I would like to hear more about your teaching experiences because after I wrote my post, I realized that when you were talking to your students, their naivete was so refreshing. Sometimes I think that we, old heads, keep bringing up these negative "nightmarish" images and experiences in teaching Disability history, and this makes me wonder if we're not inplanting ideas and attitudes that were never acquired by the younger generation. Maybe this is utopian thinking on my part. I would like to hear your thoughts.


william Peace said...

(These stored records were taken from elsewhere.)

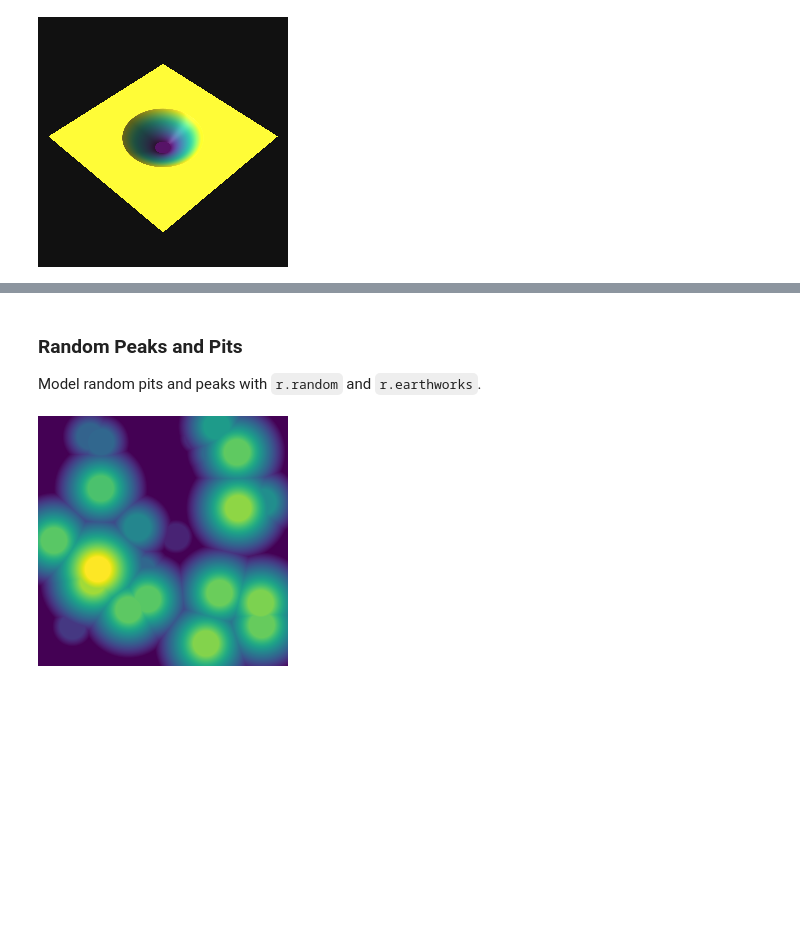
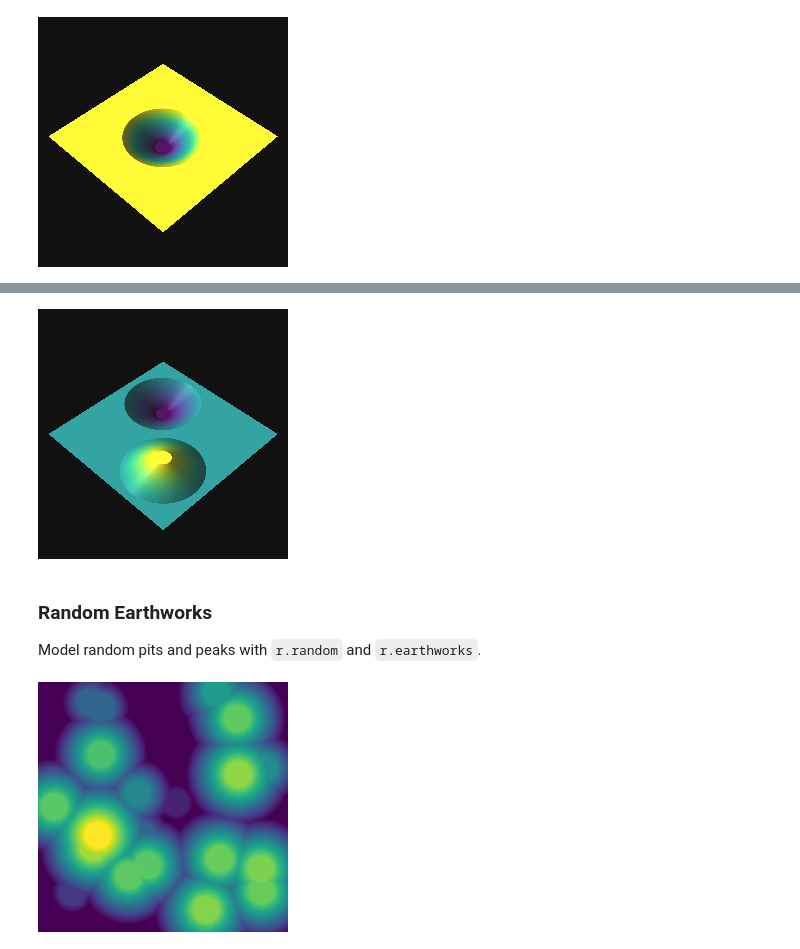
Before and after one commit to baharmon/r.earthworks, a Jupyter notebook: r_earthworks.ipynb, the cells around one changed output, grey strips where cells are left out. Cells and saved outputs as stored; diff of their text form; code cells hidden in the pictures; blank space fills up the shorter version.

```diff
--- a/r_earthworks.ipynb
+++ b/r_earthworks.ipynb
@@ -104,5 +128,12 @@ map3d.show()
+# %%
+# visualize in 3D
+map3d = gj.Map3D(width=250, height=250)
+map3d.render(elevation_map="pit_and_peak", height=2500, perspective=25, bgcolor=[17, 17, 17])
+map3d.show()
+# %% [output]
+[figure, added]
 # %% [markdown]
-### Random Peaks and Pits
+### Random Earthworks
 Model random pits and peaks with `r.random` and `r.earthworks`.
 # %%
 # generate random points
```
Also changed, not shown: parts of 7 cells of this notebook, 1 other file.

Carol, Disability discrimination is still rampant in secondary schools. What has changed is the jargon--mainstreaming is no longer an issue because disabled kids are sent to "resource rooms". When I mention this in class the students instantly recognize this as a form of segregation they never thought about. I can see this hits home as they can relate this to what they saw in high-school. Transportation is still inherently discriminatory--this students relate to immediately as well. When I combine the use of "resource rooms" and separate transportation comments made often include "no wonder we never saw disabled kids in school". The big change however is theoretical--they are taught disability discrimination is wrong. College students expect the world is accessible because they passed a law about it a long time ago. The issue they think has been solved and where I make an impact (I hope) is separating fact from fiction. That is what the law states and reality are two very different things. This lesson sinks home when I relate it to the social inequities they experience because of their age. Teaching college students is wonderfully rewarding as most students are open minded and willing to learn. Hence I am one of the lucky people that truly loves their job.